The Indian government’s actions are perplexing when considering the structure of the industry in India.  According to the U.S. Attaché, the highly organized “formal” broiler industry accounts for 85 percent of the nation’s output, with 60-65 percent of that integrated and the remaining 20-25 percent independent producer.  Despite the degree of industry development, industry sources estimate that live birds are over 90 percent of total retail sales.  A reasonable guess would be that zero percent of U.S. broiler imports would compete for that live market.

Indian consumers generally consider live chickens to be disease free, fresher and more hygienic.  Consumers lack confidence in handling procedures for commercially processed chickens and the conditions of the local “cold chain.”  Any imports would be targeted to the relatively small hotel, restaurant and institutional (HRI) trade.  The U.S. industry estimates potential U.S. poultry exports to India at $300 million per year.   Given the modernization of India with a growing middle class and increasing urbanization which will change consumption patterns, a consumer retail market will likely develop for processed chicken.

This appears to be an industry where some import competition would be a positive contribution to supply development to respond to future demands of consumers.  The U.S. industry produces a high quality product at reasonable costs.  They certainly know how to set up and manage cold chains.  India is like many developing countries where infrastructure development needs technology and management support.  The U.S. industry could help the HRI industry make giant strides in supply chain development for chicken meat and supply retailers when they detect changes in customers’ demands.

The consultations between the U.S. and India could be the beginning of a huge reassessment of import policies by India and other middle-income developing countries.  A shift could occur from using import policies to protect agricultural producers and existing middlemen at the expense of consumers to recognizing the needs of consumers, while increasing efficiencies in agricultural production and processing.  This would be similar to the transformation in South Korea that resulted in free trade agreements with the U.S. and the EU.  The changes could also impact middle income developing country exporters like Brazil who are interested in serving growing world markets.

This trade policy situation has the potential to be a win-win for the U.S. and India.  These problems could have been solved through negotiations if the Doha Round of talks had ever gotten serious.  The current Indian policies are relics of the past in need of updating.  The U.S. has started the process by asking for consultations that should be resolved without litigation in a WTO dispute settlement case.  All WTO members have a stake in seeing an amicable resolution.

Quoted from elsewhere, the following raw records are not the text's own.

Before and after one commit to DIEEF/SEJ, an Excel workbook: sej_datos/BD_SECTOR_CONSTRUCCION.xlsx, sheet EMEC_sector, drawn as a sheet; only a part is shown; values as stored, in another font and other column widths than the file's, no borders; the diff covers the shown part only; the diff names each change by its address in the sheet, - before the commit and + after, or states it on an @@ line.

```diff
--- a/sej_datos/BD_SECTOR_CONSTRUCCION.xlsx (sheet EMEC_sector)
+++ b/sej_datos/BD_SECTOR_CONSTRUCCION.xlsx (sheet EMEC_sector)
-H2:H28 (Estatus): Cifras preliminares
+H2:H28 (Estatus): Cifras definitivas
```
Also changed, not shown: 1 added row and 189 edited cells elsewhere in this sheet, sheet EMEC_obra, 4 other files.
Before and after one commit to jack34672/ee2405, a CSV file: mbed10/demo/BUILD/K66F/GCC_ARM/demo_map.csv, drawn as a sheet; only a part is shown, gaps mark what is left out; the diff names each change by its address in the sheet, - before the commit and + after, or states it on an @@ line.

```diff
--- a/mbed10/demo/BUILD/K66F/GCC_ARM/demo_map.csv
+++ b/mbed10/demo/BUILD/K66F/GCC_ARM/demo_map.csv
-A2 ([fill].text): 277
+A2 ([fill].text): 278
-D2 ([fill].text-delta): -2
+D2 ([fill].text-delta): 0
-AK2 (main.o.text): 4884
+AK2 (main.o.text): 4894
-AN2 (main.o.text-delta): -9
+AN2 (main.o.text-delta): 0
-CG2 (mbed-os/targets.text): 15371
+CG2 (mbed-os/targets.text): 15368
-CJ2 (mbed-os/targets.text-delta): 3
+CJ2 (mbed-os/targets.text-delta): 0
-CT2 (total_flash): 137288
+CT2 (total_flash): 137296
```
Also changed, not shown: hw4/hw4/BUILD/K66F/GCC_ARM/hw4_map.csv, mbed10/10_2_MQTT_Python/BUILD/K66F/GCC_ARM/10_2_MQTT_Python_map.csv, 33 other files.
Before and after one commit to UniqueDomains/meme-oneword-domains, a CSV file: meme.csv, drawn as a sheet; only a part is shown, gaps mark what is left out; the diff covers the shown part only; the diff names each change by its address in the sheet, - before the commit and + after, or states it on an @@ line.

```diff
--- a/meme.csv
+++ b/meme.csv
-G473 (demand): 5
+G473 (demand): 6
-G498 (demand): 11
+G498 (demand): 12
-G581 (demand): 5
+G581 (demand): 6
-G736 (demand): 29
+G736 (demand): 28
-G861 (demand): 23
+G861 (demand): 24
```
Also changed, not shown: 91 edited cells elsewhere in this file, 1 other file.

Ross Korves is an economic policy analyst with Truth About Trade & Technology.